**AVAILABLE RECORDS:**
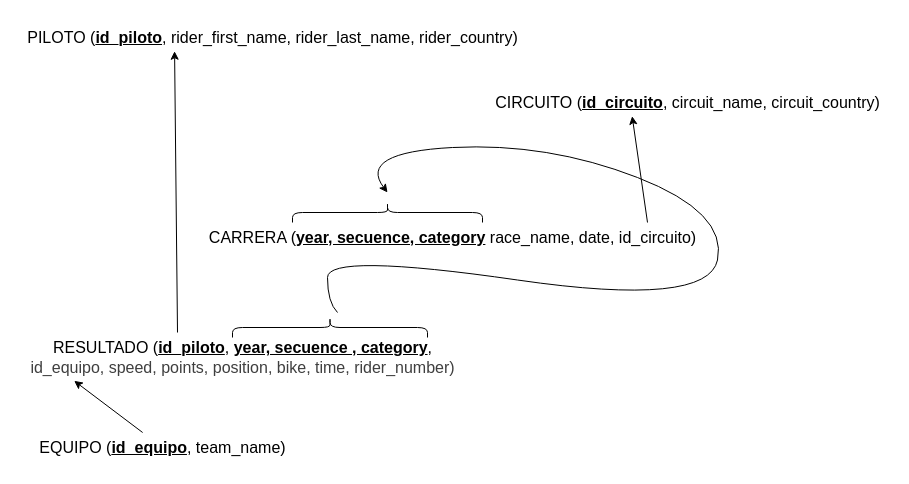
This is modelo_logico.drawio from aiambo08/motogp_BDI, a draw.io file, before an edit. Source tidied: cells renumbered, new cells numbered last; positions are measured from the earlier drawing's top-left corner, leaving out a move shared by most shapes. Both pictures are drawn from the tidied source at 100%, with x=0, y=0 at pixel (17, 22).
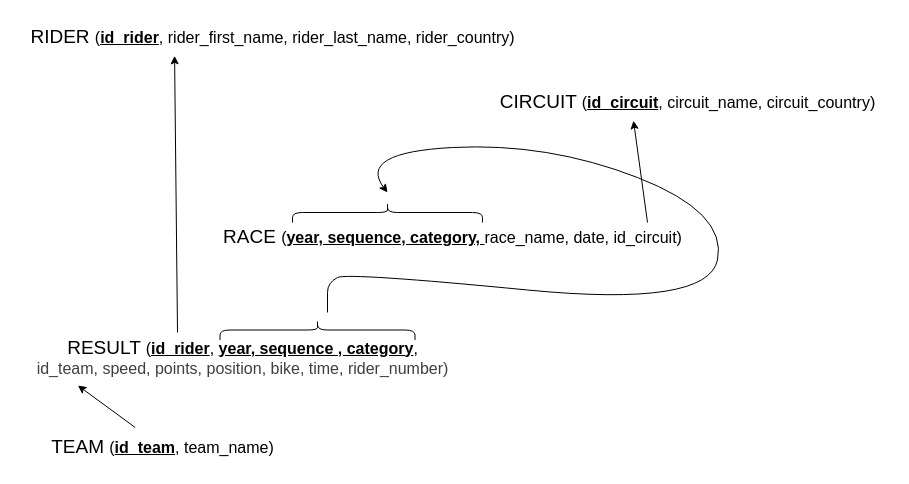
Above is the later version.

Diff of the diagram source:
```diff
@@
 <mxGraphModel>
   <root>
     <mxCell id="0" />
     <mxCell id="1" parent="0" />
-    <mxCell id="2" value="&lt;font style=&quot;font-size: 16px;&quot;&gt;PILOTO (&lt;b&gt;&lt;u&gt;id_piloto&lt;/u&gt;&lt;/b&gt;, rider_first_name, rider_last_name, rider_country)&lt;/font&gt;" style="text;html=1;align=center;verticalAlign=middle;points=[];strokeColor=none;fillColor=none;" parent="1" vertex="1">
-      <mxGeometry width="510" height="30" as="geometry" />
+    <mxCell id="2" value="&lt;font style=&quot;font-size: 19px;&quot;&gt;RIDER &lt;/font&gt;&lt;font style=&quot;font-size: 16px;&quot;&gt;(&lt;b&gt;&lt;u&gt;id_rider&lt;/u&gt;&lt;/b&gt;, rider_first_name, rider_last_name, rider_country)&lt;/font&gt;" style="text;html=1;align=center;verticalAlign=middle;points=[];strokeColor=none;fillColor=none;" parent="1" vertex="1">
+      <mxGeometry y="-5" width="510" height="40" as="geometry" />
     </mxCell>
-    <mxCell id="3" value="&lt;font style=&quot;font-size: 16px;&quot;&gt;CIRCUITO (&lt;b&gt;&lt;u&gt;id_circuito&lt;/u&gt;&lt;/b&gt;, circuit_name, circuit_country)&lt;/font&gt;" style="text;html=1;align=center;verticalAlign=middle;points=[];strokeColor=none;fillColor=none;" parent="1" vertex="1">
-      <mxGeometry x="465" y="65" width="410" height="30" as="geometry" />
+    <mxCell id="3" value="&lt;font style=&quot;font-size: 19px;&quot;&gt;CIRCUIT &lt;/font&gt;&lt;font style=&quot;font-size: 16px;&quot;&gt;(&lt;b&gt;&lt;u&gt;id_circuit&lt;/u&gt;&lt;/b&gt;, circuit_name, circuit_country)&lt;/font&gt;" style="text;html=1;align=center;verticalAlign=middle;points=[];strokeColor=none;fillColor=none;" parent="1" vertex="1">
+      <mxGeometry x="470" y="60" width="400" height="40" as="geometry" />
     </mxCell>
-    <mxCell id="4" value="&lt;font style=&quot;font-size: 16px;&quot;&gt;CARRERA (&lt;b&gt;&lt;u&gt;year, secuence, category&lt;/u&gt;&lt;/b&gt;&amp;nbsp;race_name, date, id_circuito)&lt;/font&gt;" style="text;html=1;align=center;verticalAlign=middle;strokeColor=none;fillColor=none;" parent="1" vertex="1">
-      <mxGeometry x="180" y="200" width="510" height="30" as="geometry" />
+    <mxCell id="4" value="&lt;font style=&quot;font-size: 19px;&quot;&gt;RACE &lt;/font&gt;&lt;font style=&quot;font-size: 16px;&quot;&gt;(&lt;b&gt;&lt;u&gt;year, sequence, category,&amp;nbsp;&lt;/u&gt;&lt;/b&gt;race_name, date, id_circuit)&lt;/font&gt;" style="text;html=1;align=center;verticalAlign=middle;strokeColor=none;fillColor=none;" parent="1" vertex="1">
+      <mxGeometry x="195" y="195" width="480" height="40" as="geometry" />
     </mxCell>
-    <mxCell id="5" value="&lt;font style=&quot;font-size: 16px;&quot;&gt;RESULTADO (&lt;b&gt;&lt;u&gt;id_piloto&lt;/u&gt;&lt;/b&gt;, &lt;b&gt;&lt;u&gt;year, secuence , category&lt;/u&gt;&lt;/b&gt;,&lt;/font&gt;&lt;div&gt;&lt;span style=&quot;color: rgb(63, 63, 63); font-size: 16px; background-color: transparent;&quot;&gt;id_equipo, speed, points, position, bike, time, rider_number)&lt;/span&gt;&lt;/div&gt;" style="text;html=1;align=center;verticalAlign=middle;points=[];strokeColor=none;fillColor=none;" parent="1" vertex="1">
-      <mxGeometry y="310" width="450" height="50" as="geometry" />
+    <mxCell id="5" value="&lt;font style=&quot;font-size: 19px;&quot;&gt;RESULT &lt;/font&gt;&lt;font style=&quot;font-size: 16px;&quot;&gt;(&lt;b&gt;&lt;u&gt;id_rider&lt;/u&gt;&lt;/b&gt;, &lt;b&gt;&lt;u&gt;year, sequence , category&lt;/u&gt;&lt;/b&gt;,&lt;/font&gt;&lt;div&gt;&lt;span style=&quot;color: rgb(63, 63, 63); font-size: 16px; background-color: transparent;&quot;&gt;id_team, speed, points, position, bike, time, rider_number)&lt;/span&gt;&lt;/div&gt;" style="text;html=1;align=center;verticalAlign=middle;points=[];strokeColor=none;fillColor=none;" parent="1" vertex="1">
+      <mxGeometry x="5" y="305" width="440" height="60" as="geometry" />
     </mxCell>
-    <mxCell id="6" value="&lt;font style=&quot;font-size: 16px;&quot;&gt;EQUIPO (&lt;b&gt;&lt;u&gt;id_equipo&lt;/u&gt;&lt;/b&gt;, team_name)&lt;/font&gt;" style="text;html=1;align=center;verticalAlign=middle;points=[];strokeColor=none;fillColor=none;" parent="1" vertex="1">
-      <mxGeometry x="10" y="410" width="270" height="30" as="geometry" />
+    <mxCell id="6" value="&lt;font style=&quot;font-size: 19px;&quot;&gt;TEAM &lt;/font&gt;&lt;font style=&quot;font-size: 16px;&quot;&gt;(&lt;b&gt;&lt;u&gt;id_team&lt;/u&gt;&lt;/b&gt;, team_name)&lt;/font&gt;" style="text;html=1;align=center;verticalAlign=middle;points=[];strokeColor=none;fillColor=none;" parent="1" vertex="1">
+      <mxGeometry x="20" y="405" width="250" height="40" as="geometry" />
     </mxCell>
     <mxCell id="7" style="edgeStyle=none;html=1;entryX=0.126;entryY=0.967;entryDx=0;entryDy=0;entryPerimeter=0;" parent="1" edge="1" source="6" target="5">
       <mxGeometry relative="1" as="geometry" />
     </mxCell>
     <mxCell id="8" style="shape=curlyBracket;whiteSpace=wrap;html=1;rounded=1;labelPosition=left;verticalLabelPosition=middle;align=right;verticalAlign=middle;rotation=90;" parent="1" vertex="1">
       <mxGeometry x="360" y="95" width="20" height="190" as="geometry" />
     </mxCell>
     <mxCell id="9" style="shape=curlyBracket;whiteSpace=wrap;html=1;rounded=1;labelPosition=left;verticalLabelPosition=middle;align=right;verticalAlign=middle;rotation=90;" parent="1" vertex="1">
-      <mxGeometry x="302.5" y="207.5" width="20" height="195" as="geometry" />
+      <mxGeometry x="290" y="210" width="20" height="195" as="geometry" />
     </mxCell>
     <mxCell id="10" style="curved=1;endArrow=classic;html=1;" parent="1" edge="1">
       <mxGeometry relative="1" as="geometry">
-        <mxPoint x="320" y="290" as="sourcePoint" />
+        <mxPoint x="310" y="290" as="sourcePoint" />
         <mxPoint x="370" y="170" as="targetPoint" />
         <Array as="points">
           <mxPoint x="310" y="280" />
-          <mxPoint x="310" y="230" />
+          <mxPoint x="310" y="260" />
+          <mxPoint x="330" y="250" />
           <mxPoint x="690" y="285" />
           <mxPoint x="710" y="190" />
           <mxPoint x="530" y="120" />
           <mxPoint x="340" y="130" />
         </Array>
       </mxGeometry>
     </mxCell>
     <mxCell id="11" style="endArrow=classic;html=1;entryX=0.365;entryY=0.956;entryDx=0;entryDy=0;entryPerimeter=0;" parent="1" edge="1" target="3">
       <mxGeometry relative="1" as="geometry">
         <mxPoint x="630" y="200" as="sourcePoint" />
       </mxGeometry>
     </mxCell>
     <mxCell id="12" style="endArrow=classic;html=1;entryX=0.308;entryY=0.958;entryDx=0;entryDy=0;entryPerimeter=0;" parent="1" edge="1" target="2">
       <mxGeometry relative="1" as="geometry">
         <mxPoint x="160" y="310" as="sourcePoint" />
       </mxGeometry>
     </mxCell>
   </root>
 </mxGraphModel>
```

**AIM OF THE EXERCISE:** Please copy out each line in the entries that mentions the string "sourcePoint".

**FINISHED EXERCISE:**
-        <mxPoint x="320" y="290" as="sourcePoint" />
+        <mxPoint x="310" y="290" as="sourcePoint" />
         <mxPoint x="630" y="200" as="sourcePoint" />
         <mxPoint x="160" y="310" as="sourcePoint" />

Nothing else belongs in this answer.